By: Dr. Emily Taylor
Physically effective neutral detergent fiber (peNDF) is essential for maintaining the rumen epithelial lining and can be estimated based on the diet's particle size and NDF concentration. Roughages have unique physical characteristics that contribute to the density of the ruminal mat and influence ingredient digestibility, retention times, and particle degradation. In addition, roughage diversity varies based on geographical location, availability, and costs. Little is known about the peNDF of various roughages and their effect on chewing behaviors, fibrous mat, and fermentation characteristics in beef cattle. Therefore, the objective of the current study was to evaluate the rumination, ruminal mat fiber concentration, and ruminal fermentation of beef steers fed steam flaked corn-based diets with 7% corn stalks (CS), wheat silage (WS), or cotton burrs (CB).
Dry matter intake (DMI) was significantly greater for steers consuming the CS diet; however, not different for the CB and WS diets. Rumen fiber mat (RF), RF dry matter, RF weight, and RF:DMI ratio was not influenced by roughage type. While daily rumination was not different among roughages, the min/kg of peNDF was significantly more significant for the CS diet when compared to the WS and CB diets. Wheat silage was found to have the greatest percentage of soluble and degradable DM. An in situ study was also performed and determined that CB-R and CS-R had the greatest percentage of ruminal undegraded DM.

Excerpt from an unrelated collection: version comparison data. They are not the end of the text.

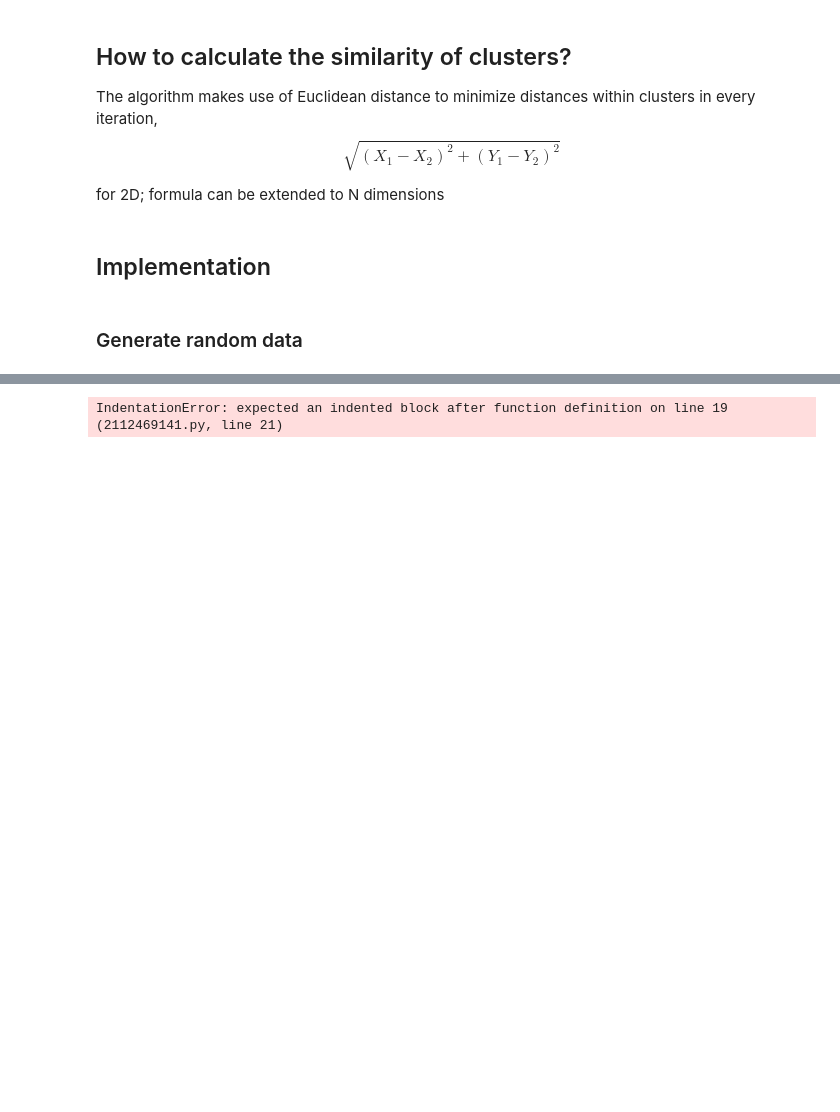
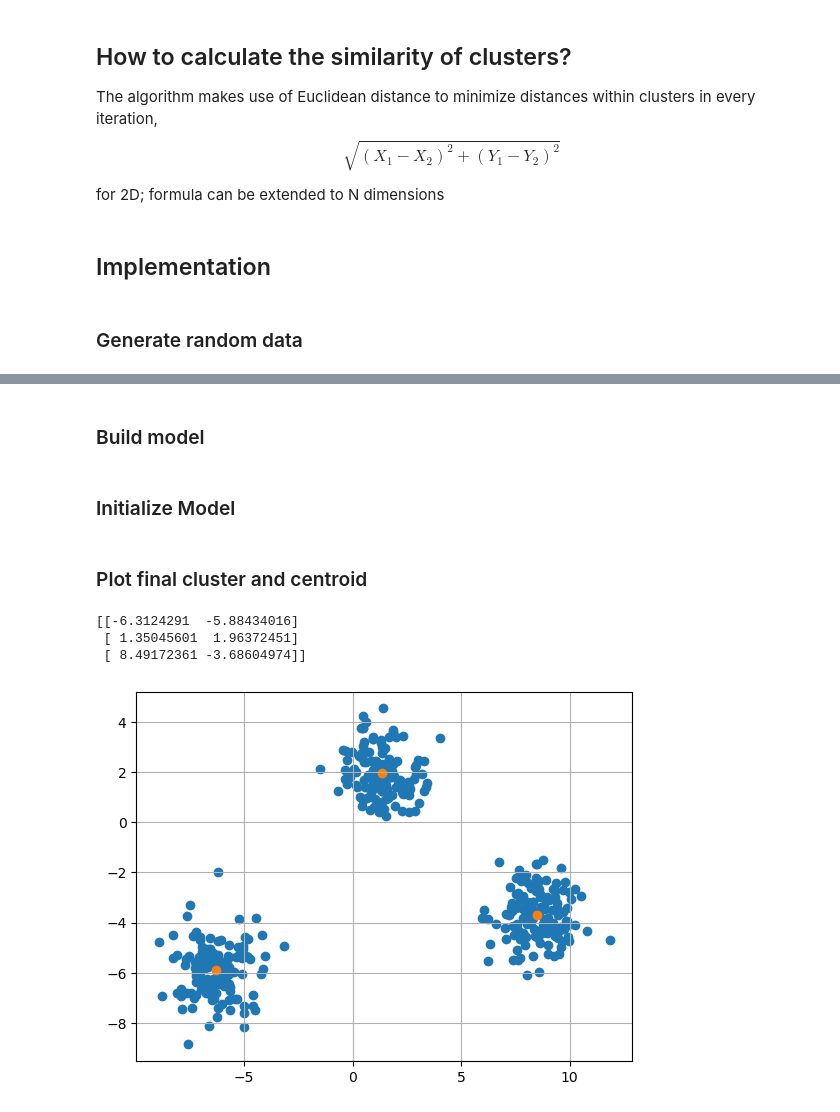
Before and after one commit to devireddyprasanth22/ml-models, a Jupyter notebook: kmeans_clustering/kmeans.ipynb, the cells around one changed output, grey strips where cells are left out. Drawn from its saved outputs; the diff is of its cells as text; code cells hidden in the pictures; blank space fills up the shorter version.

Commit message:
implemented k means clustering; will explore elbow method to find the right amount of K

```diff
--- a/kmeans_clustering/kmeans.ipynb
+++ b/kmeans_clustering/kmeans.ipynb
@@ -41,13 +43,16 @@ print(X.shape)
 (400, 2)
+# %% [markdown]
+### Build model
 # %%
 class KMeansCluster:
     def __init__(self, k=3, max_epochs=100):
         self.k = k
         self.max_epochs = max_epochs
         self.centroids = None # no centroids calculated yet
+        self.iters = []
     # for calculating euclidean distance
     def euclidean(self, points, centroids):
-        return np.sqrt(np.sum((centroids - points)**2))
+        return np.sqrt(np.sum((centroids - points)**2, axis=1))
     # for initialization of centroid
     def createCentroid(self, x): # I will be randomly assigning already present data points to be centroids, another method involves getting the min and max range of data and getting uniform centroids in the range
         n = x.shape[0]
@@ -56,19 +61,52 @@ class KMeansCluster:
     # assign the data to the nearest centroid
     def assignCentroid(self,x):
         #compute distances
-        distances = [self.euclidean(x, centroid) for centroid in self.centroids]
+        distances = np.array([self.euclidean(x, centroid) for centroid in self.centroids]).T
         # assign each point to closest centroid thereby creating clusters
         clusters = np.argmin(distances, axis=1)
         return np.array(clusters)
 
     # updates cluster centers based on the mean of assigned points in K-means clustering.
-    def updateCentroid(self, x, assigned):
+    def updateCentroid(self, x, assigned_cluster):
         for i in range(self.k):
-            points_i = np.array(x[assigned == i])
-            if len(assigned) > 0:
-                self.centroids = np.mean(points_i)
+            points_i = np.array(x[assigned_cluster == i])
+            if len(points_i) > 0:
+                self.centroids[i] = np.mean(points_i, axis=0)  # Normal case
+            else:
+                self.centroids[i] = x[np.random.choice(len(x))]  # Reinitialize randomly
 
     # fitting model to the data utilizing the previous steps for max_epochs
-    def fit():
+    def fit(self, x):
+        # initialize the centroids
+        self.centroids = self.createCentroid(x)
+        # loop through the max_epochs
+        for _ in range(self.max_epochs):
+            # keep track of previous clusters/centroids
+            prev = self.centroids.copy()
+            self.iters.append(prev)
+            # assign the centroids
+            assigned = self.assignCentroid(x)
+            # update the centroids
+            self.updateCentroid(x, assigned)
+        # if previous centroid/cluster == curr centroid/cluster, means no change, hence breaking from loop
+            if np.allclose(prev, self.centroids):
+                break
-# %% [output]
-IndentationError: expected an indented block after function definition on line 19 (2112469141.py, line 21)
+# %% [markdown]
+### Initialize Model
+# %%
+kmeans = KMeansCluster(3)
+kmeans.fit(X)
+# %% [markdown]
+### Plot final cluster and centroid
+# %%
+centroids = kmeans.centroids
+print(centroids)
+plt.grid()
+plt.scatter(X[:, 0], X[:,1])
+plt.scatter(centroids[:,0], centroids[:,1])
+plt.show()
+# %% [output]
+[[-6.3124291  -5.88434016]
+ [ 1.35045601  1.96372451]
+ [ 8.49172361 -3.68604974]]
+[figure, added]
```
Also changed, not shown: parts of 5 cells of this notebook.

To optimize the performance of finishing cattle, understanding the impacts of a roughage source to better estimate inclusion rates in finishing diets is critical. The present study indicated that cotton burrs have a cotton-like physical characteristic that may contribute to larger particle size and homogenous mixing within the rumen. In contrast, steers consuming wheat and corn silage had smaller particle sizes that may have increased the passage rate. The study provides evidence that these unique physical characteristics contribute and alter ruminal fiber mat development, rumination time, and fermentation characteristics and may be beneficial to the health of the rumen.
This article is available in the Journal of Animal Science.